WHAT YOU ARE ASKED TO DO: A word-for-word copy of the records that follow is needed, with every picture omitted.

SUPPLIED ENTRIES:
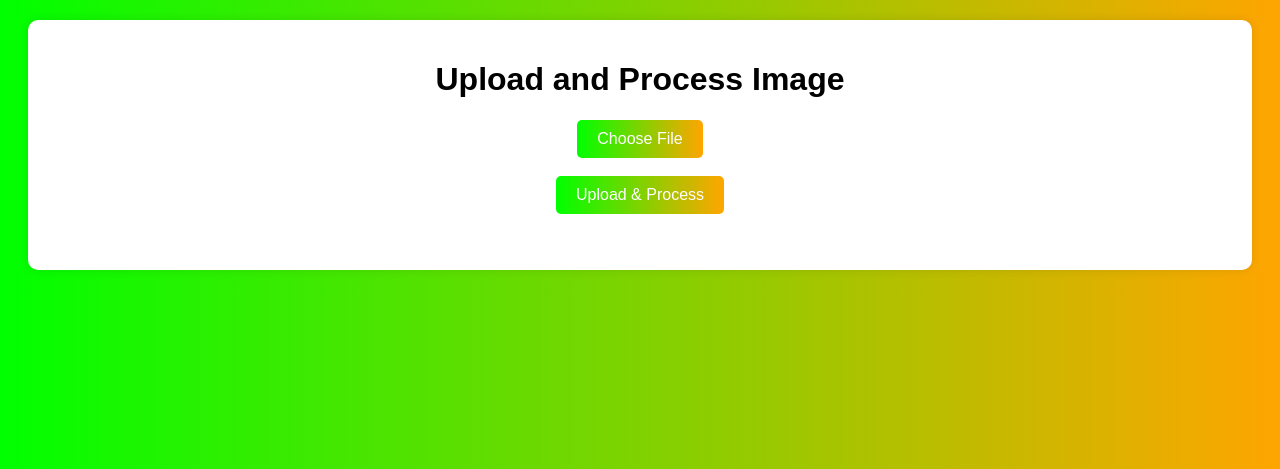
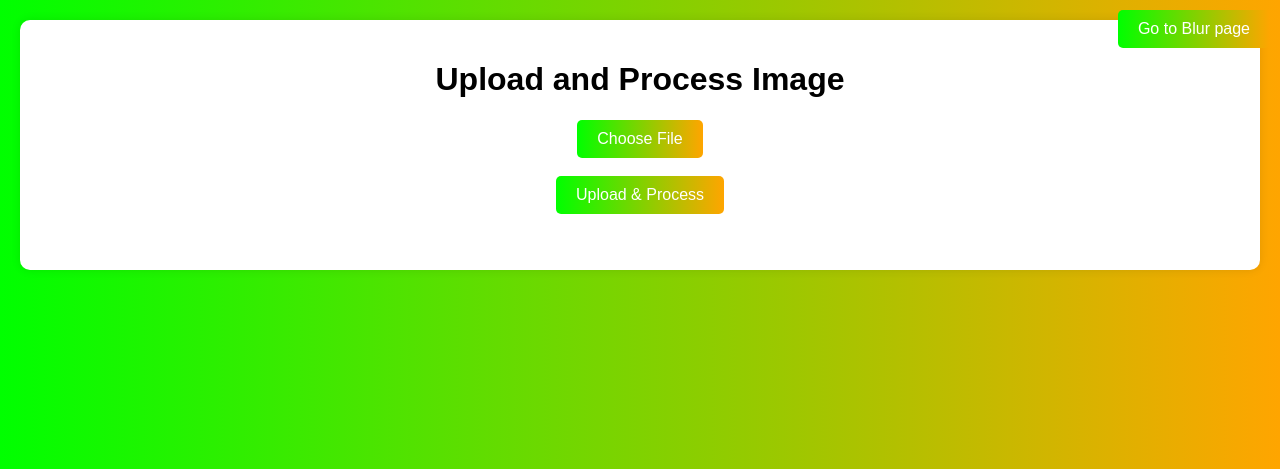
Before and after one commit to MrSachchidanand13/dark1, a Flask app: page / in a window 1280 px wide. Shown: the top 469 px of the page. Run offline with Flask 3, Linux system fonts and the light colour scheme.

Commit message:
Update index.html

```diff
--- a/templates/index.html
+++ b/templates/index.html
@@ -7,6 +7,8 @@
         body {
             background: linear-gradient(to right, lime, orange);
             font-family: Arial, sans-serif;
+            margin: 0;
+            padding: 0;
         }
         .container {
             margin: 20px;
@@ -20,7 +22,7 @@
             max-width: 100%;
             margin-top: 20px;
         }
-        button, .file-label {
+        button, .file-label, .redirect-button {
             background: linear-gradient(to right, lime, orange);
             border: none;
             color: white;
@@ -31,15 +33,23 @@
             transition: background 0.3s;
             display: inline-block;
         }
-        button:hover, .file-label:hover {
+        button:hover, .file-label:hover, .redirect-button:hover {
             background: linear-gradient(to right, orange, lime);
         }
         input[type="file"] {
             display: none;
         }
+        .top-right-button {
+            position: absolute;
+            top: 10px;
+            right: 10px;
+        }
     </style>
 </head>
 <body>
+    <div class="top-right-button">
+        <button class="redirect-button" onclick="window.location.href='https://blur-1.onrender.com'">Go to Blur page</button>
+    </div>
     <div class="container">
         <h1>Upload and Process Image</h1>
         <form id="uploadForm" enctype="multipart/form-data">
```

REPLY TO THE TASK:
Before and after one commit to MrSachchidanand13/dark1, a Flask app: page / in a window 1280 px wide. Shown: the top 469 px of the page. Run offline with Flask 3, Linux system fonts and the light colour scheme.

Commit message:
Update index.html

```diff
--- a/templates/index.html
+++ b/templates/index.html
@@ -7,6 +7,8 @@
         body {
             background: linear-gradient(to right, lime, orange);
             font-family: Arial, sans-serif;
+            margin: 0;
+            padding: 0;
         }
         .container {
             margin: 20px;
@@ -20,7 +22,7 @@
             max-width: 100%;
             margin-top: 20px;
         }
-        button, .file-label {
+        button, .file-label, .redirect-button {
             background: linear-gradient(to right, lime, orange);
             border: none;
             color: white;
@@ -31,15 +33,23 @@
             transition: background 0.3s;
             display: inline-block;
         }
-        button:hover, .file-label:hover {
+        button:hover, .file-label:hover, .redirect-button:hover {
             background: linear-gradient(to right, orange, lime);
         }
         input[type="file"] {
             display: none;
         }
+        .top-right-button {
+            position: absolute;
+            top: 10px;
+            right: 10px;
+        }
     </style>
 </head>
 <body>
+    <div class="top-right-button">
+        <button class="redirect-button" onclick="window.location.href='https://blur-1.onrender.com'">Go to Blur page</button>
+    </div>
     <div class="container">
         <h1>Upload and Process Image</h1>
         <form id="uploadForm" enctype="multipart/form-data">
```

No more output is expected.